At least $73 million in political donations tied to Sam Bankman-Fried's FTX , showered mostly on high-ranking Democratic politicians, may be at risk of being clawed back through the crypto empire's bankruptcy, as lawyers search for assets to repay creditors.
Hilariously, Bloomberg attempts top frame the contributions as bipartisan and "wide-ranging," despite Bankman-Fried, who's never met President Biden, being heralded as "one of the people most responsible" for Biden's 2020 win.
Is that why SBF is "one of the people most responsible for Biden being in office"? https://t.co/HYoude5zHr pic.twitter.com/hfs8LO94E3— zerohedge (@zerohedge) November 19, 2022
SBF also donated to Democratic Rep. Ritchie Torres of New York, who just months ago was one of 8 members of Congress who lobbied against regulating crypto (and is now totally calling for an SEC investigation).
"Nobody ends up looking great in this," says University of Rochester political science professor, David Primo.
While there’s precedent for forcing political entities to return contributions in cases of fraud, recovery prospects are unclear in FTX’s case.
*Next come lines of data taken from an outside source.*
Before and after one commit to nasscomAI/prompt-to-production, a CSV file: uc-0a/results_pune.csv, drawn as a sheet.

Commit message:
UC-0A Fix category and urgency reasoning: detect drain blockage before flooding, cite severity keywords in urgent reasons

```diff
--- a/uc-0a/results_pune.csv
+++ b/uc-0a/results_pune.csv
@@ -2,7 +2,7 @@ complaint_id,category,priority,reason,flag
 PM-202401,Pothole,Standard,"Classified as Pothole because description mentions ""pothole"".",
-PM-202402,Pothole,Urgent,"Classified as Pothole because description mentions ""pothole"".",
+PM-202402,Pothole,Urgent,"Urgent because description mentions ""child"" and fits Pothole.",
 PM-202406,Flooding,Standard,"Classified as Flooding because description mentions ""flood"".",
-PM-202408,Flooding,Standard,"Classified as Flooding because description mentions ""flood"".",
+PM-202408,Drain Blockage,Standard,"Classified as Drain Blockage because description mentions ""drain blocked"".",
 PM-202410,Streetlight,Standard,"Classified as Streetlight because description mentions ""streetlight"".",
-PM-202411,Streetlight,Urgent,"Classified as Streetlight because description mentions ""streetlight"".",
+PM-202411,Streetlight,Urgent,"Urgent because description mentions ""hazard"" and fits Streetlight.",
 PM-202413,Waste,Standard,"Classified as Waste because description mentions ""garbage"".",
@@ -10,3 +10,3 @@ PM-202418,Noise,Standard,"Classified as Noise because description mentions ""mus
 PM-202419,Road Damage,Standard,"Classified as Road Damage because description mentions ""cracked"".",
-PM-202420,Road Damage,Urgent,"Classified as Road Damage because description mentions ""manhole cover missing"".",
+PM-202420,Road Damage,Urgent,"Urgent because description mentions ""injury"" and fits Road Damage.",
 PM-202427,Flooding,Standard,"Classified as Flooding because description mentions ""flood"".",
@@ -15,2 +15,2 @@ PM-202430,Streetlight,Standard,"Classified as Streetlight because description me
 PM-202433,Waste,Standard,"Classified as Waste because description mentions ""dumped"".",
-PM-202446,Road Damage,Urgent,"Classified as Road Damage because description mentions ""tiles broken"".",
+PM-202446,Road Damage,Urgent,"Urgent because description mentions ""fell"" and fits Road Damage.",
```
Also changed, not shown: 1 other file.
Recouping campaign funds as part of the bankruptcy proceedings is a complicated and lengthy process, and the scope of the total funds eligible for clawback depends on myriad federal and state laws. It is also subject to the bankruptcy lawyers’ judgment on what money, which may be long spent by the time the FTX trustees try to go after it, is worth the effort.
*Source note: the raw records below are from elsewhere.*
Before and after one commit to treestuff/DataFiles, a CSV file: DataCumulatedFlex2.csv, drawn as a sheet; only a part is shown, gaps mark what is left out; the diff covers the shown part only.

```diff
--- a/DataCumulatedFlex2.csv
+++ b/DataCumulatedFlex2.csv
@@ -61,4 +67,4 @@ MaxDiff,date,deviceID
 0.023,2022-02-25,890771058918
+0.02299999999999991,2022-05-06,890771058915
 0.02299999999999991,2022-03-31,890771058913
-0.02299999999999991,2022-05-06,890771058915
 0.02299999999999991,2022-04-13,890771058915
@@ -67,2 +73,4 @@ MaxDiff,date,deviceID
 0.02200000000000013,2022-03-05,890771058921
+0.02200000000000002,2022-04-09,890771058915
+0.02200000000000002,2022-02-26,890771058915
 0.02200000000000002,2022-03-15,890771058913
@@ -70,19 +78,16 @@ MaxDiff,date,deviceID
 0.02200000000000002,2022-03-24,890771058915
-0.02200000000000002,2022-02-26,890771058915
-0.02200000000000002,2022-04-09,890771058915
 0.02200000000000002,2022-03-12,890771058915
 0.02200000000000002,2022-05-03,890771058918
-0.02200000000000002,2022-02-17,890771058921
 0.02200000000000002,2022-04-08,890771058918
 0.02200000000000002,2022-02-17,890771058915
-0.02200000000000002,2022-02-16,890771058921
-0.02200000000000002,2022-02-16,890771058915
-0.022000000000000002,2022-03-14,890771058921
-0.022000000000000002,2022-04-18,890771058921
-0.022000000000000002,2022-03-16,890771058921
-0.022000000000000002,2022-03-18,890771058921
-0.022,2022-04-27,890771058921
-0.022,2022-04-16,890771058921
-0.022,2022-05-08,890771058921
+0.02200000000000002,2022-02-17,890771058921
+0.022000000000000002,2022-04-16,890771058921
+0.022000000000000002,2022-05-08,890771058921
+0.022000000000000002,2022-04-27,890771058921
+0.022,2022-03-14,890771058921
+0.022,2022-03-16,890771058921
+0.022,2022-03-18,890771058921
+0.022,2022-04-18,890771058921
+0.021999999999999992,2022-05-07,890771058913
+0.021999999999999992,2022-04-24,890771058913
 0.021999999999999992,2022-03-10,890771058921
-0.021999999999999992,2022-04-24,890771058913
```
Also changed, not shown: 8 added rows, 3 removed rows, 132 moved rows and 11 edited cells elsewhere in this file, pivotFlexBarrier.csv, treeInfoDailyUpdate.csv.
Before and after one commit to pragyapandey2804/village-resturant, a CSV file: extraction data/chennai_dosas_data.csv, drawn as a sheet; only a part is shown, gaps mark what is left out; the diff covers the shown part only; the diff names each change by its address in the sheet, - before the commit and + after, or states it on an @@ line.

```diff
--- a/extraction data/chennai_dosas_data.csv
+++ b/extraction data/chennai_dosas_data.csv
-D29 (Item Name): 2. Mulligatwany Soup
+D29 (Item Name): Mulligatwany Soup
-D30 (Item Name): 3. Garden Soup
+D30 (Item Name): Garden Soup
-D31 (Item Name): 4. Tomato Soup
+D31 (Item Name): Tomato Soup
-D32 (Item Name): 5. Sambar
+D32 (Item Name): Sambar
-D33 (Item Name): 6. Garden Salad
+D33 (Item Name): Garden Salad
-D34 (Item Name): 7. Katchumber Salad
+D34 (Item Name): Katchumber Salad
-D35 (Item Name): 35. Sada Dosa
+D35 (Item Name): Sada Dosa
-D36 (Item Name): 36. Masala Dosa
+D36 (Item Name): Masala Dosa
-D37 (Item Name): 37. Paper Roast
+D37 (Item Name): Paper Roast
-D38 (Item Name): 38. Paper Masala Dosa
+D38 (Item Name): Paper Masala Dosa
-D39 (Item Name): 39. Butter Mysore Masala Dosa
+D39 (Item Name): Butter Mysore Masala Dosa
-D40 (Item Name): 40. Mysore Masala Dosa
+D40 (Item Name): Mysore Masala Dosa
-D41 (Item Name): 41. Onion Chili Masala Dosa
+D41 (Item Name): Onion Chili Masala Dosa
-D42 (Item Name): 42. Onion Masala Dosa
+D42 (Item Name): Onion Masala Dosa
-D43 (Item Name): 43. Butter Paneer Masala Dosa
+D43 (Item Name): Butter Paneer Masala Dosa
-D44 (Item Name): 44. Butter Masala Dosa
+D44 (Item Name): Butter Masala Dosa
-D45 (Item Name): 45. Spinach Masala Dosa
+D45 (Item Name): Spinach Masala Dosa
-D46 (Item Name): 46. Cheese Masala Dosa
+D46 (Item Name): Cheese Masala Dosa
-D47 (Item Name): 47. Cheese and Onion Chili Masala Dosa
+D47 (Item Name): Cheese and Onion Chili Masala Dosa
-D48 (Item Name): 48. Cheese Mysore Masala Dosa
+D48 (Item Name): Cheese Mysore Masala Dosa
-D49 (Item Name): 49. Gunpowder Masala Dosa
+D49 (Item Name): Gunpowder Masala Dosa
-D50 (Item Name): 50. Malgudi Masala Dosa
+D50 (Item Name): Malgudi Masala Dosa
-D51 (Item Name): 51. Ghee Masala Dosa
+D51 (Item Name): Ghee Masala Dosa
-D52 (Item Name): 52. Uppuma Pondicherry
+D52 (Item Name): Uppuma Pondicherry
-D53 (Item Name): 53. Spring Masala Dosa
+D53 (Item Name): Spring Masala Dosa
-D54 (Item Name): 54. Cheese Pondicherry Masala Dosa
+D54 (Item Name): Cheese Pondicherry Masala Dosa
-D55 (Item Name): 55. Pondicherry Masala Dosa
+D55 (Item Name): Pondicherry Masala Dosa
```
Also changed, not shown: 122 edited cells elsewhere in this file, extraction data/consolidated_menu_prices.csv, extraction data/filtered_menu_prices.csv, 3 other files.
Bankman-Fried is facing additional scrutiny for recently saying he gave equally to Republicans and Democrats, but funded conservatives through “dark money” groups that don’t identify donors. The claim is almost impossible to verify unless the recipients voluntarily disclose they received money from him. -Bloomberg
One factor noted in the debate over clawbacks is whether the bankruptcy court determines there was fraud or fraudulent intent involved in the collapse of FTX, according to Ilan Nieuchowicz, a litigator for law firm Carlton Fields. If that's the case, nearly all donations tied to FTX could be a recovery target. If not, then only those made within the 90-day period prior to FTX's insolvency, or around $8.1 million, would potentially be subject to recapture.
Some lawmakers are being proactive - with Michigan Democrat Debbie Stabenow announcing that she will donate $20,800 receive from SBF to a charity in her state. Republican Jophn Hoeven (see, bipartisan!), says he will give $11,600 received from SBF to the Salvation Army.
That said, donating the money to charity won't necessarily keep the victims of fraud from attempting clawbacks - as the bankruptcy trustee could still ask that the donations made by those who received FTX money still return the funds.
Of the $73 million Bankman-Fried, Salame, Singh and FTX corporate entities donated, $45.5 million, or 63% of that total, went to their own personal super-PACs, including Bankman-Fried’s Protect Our Future and Salame’s American Dream Federal Action. Salame backed Republicans, while Bankman-Fried and Nishad largely supported Democrats.
Most of the money from those entities has already been spent, paid to a long list of vendors to support various office seekers. Bankman-Fried’s PAC only had $384,588 cash on hand as of late November, the last time the entity was required to publicly report its finances. -Bloomberg
Meanwhile, $26.6 million of FTX-linked contributions went directly to large super PACs, including those who gave money to House and Senate leadership of both parties (and of course, the proportion isn't mentioned).
"It’s a lot easier to return a symbolic $1,000 contribution than it is $1 million to a super PAC," said Charles Spies, who practices political law at Dickinson Wright.
This wouldn't be the first time campaign donations were clawed back by bankruptcy trustees. In 2011, a district court judge ordered five party committees - including the DNC and its Republican counterpart, to return $1.6 million in donations from Allen Stanford, one of his top lieutenants, and his Stanford Financial Group, made between 2000 and 2008, before his Ponzi scheme collapsed in 2009.
According to attorney Kevin Sadler, "With contributions in the millions, the trustee has to pursue it."